§ **YOUR GOAL**: The whole listing, exactly as given: write it out, leaving out each image.

§ **DATA SHOWN**:
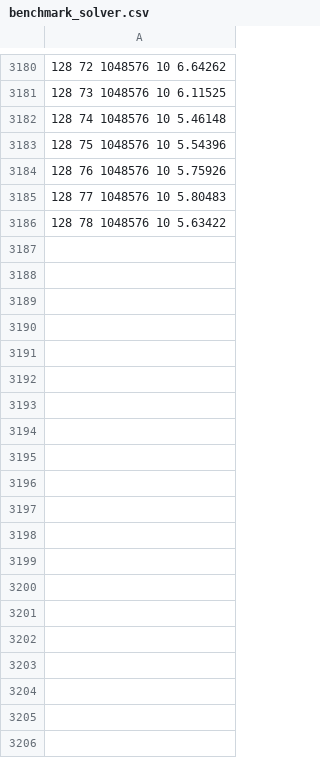
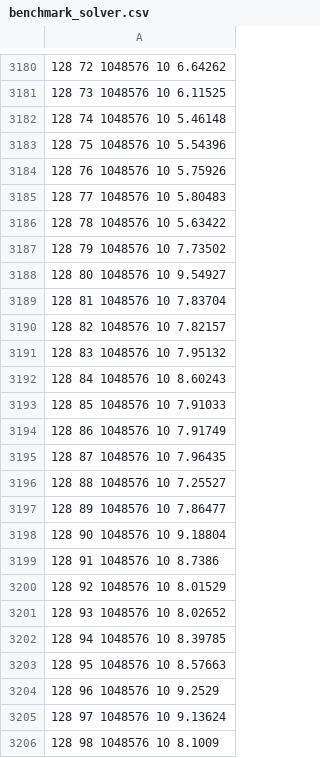
Before and after one commit to ninoppp/PolyMorph, a CSV file: benchmark_solver.csv, drawn as a sheet; only a part is shown, gaps mark what is left out; the diff covers the shown part only; the diff names each change by its address in the sheet, - before the commit and + after, or states it on an @@ line.

Commit message:
results of euler benchmark and sharpness experiment

```diff
--- a/benchmark_solver.csv
+++ b/benchmark_solver.csv
+row 3187: 128 79 1048576 10 7.73502
+row 3188: 128 80 1048576 10 9.54927
+row 3189: 128 81 1048576 10 7.83704
+row 3190: 128 82 1048576 10 7.82157
+row 3191: 128 83 1048576 10 7.95132
+row 3192: 128 84 1048576 10 8.60243
+row 3193: 128 85 1048576 10 7.91033
+row 3194: 128 86 1048576 10 7.91749
+row 3195: 128 87 1048576 10 7.96435
+row 3196: 128 88 1048576 10 7.25527
+row 3197: 128 89 1048576 10 7.86477
+row 3198: 128 90 1048576 10 9.18804
+row 3199: 128 91 1048576 10 8.7386
+row 3200: 128 92 1048576 10 8.01529
+row 3201: 128 93 1048576 10 8.02652
+row 3202: 128 94 1048576 10 8.39785
+row 3203: 128 95 1048576 10 8.57663
+row 3204: 128 96 1048576 10 9.2529
+row 3205: 128 97 1048576 10 9.13624
+row 3206: 128 98 1048576 10 8.1009
```
Also changed, not shown: 30 added rows elsewhere in this file, 2 other files.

§ **RESPONSE AREA**:
Before and after one commit to ninoppp/PolyMorph, a CSV file: benchmark_solver.csv, drawn as a sheet; only a part is shown, gaps mark what is left out; the diff covers the shown part only; the diff names each change by its address in the sheet, - before the commit and + after, or states it on an @@ line.

Commit message:
results of euler benchmark and sharpness experiment

```diff
--- a/benchmark_solver.csv
+++ b/benchmark_solver.csv
+row 3187: 128 79 1048576 10 7.73502
+row 3188: 128 80 1048576 10 9.54927
+row 3189: 128 81 1048576 10 7.83704
+row 3190: 128 82 1048576 10 7.82157
+row 3191: 128 83 1048576 10 7.95132
+row 3192: 128 84 1048576 10 8.60243
+row 3193: 128 85 1048576 10 7.91033
+row 3194: 128 86 1048576 10 7.91749
+row 3195: 128 87 1048576 10 7.96435
+row 3196: 128 88 1048576 10 7.25527
+row 3197: 128 89 1048576 10 7.86477
+row 3198: 128 90 1048576 10 9.18804
+row 3199: 128 91 1048576 10 8.7386
+row 3200: 128 92 1048576 10 8.01529
+row 3201: 128 93 1048576 10 8.02652
+row 3202: 128 94 1048576 10 8.39785
+row 3203: 128 95 1048576 10 8.57663
+row 3204: 128 96 1048576 10 9.2529
+row 3205: 128 97 1048576 10 9.13624
+row 3206: 128 98 1048576 10 8.1009
```
Also changed, not shown: 30 added rows elsewhere in this file, 2 other files.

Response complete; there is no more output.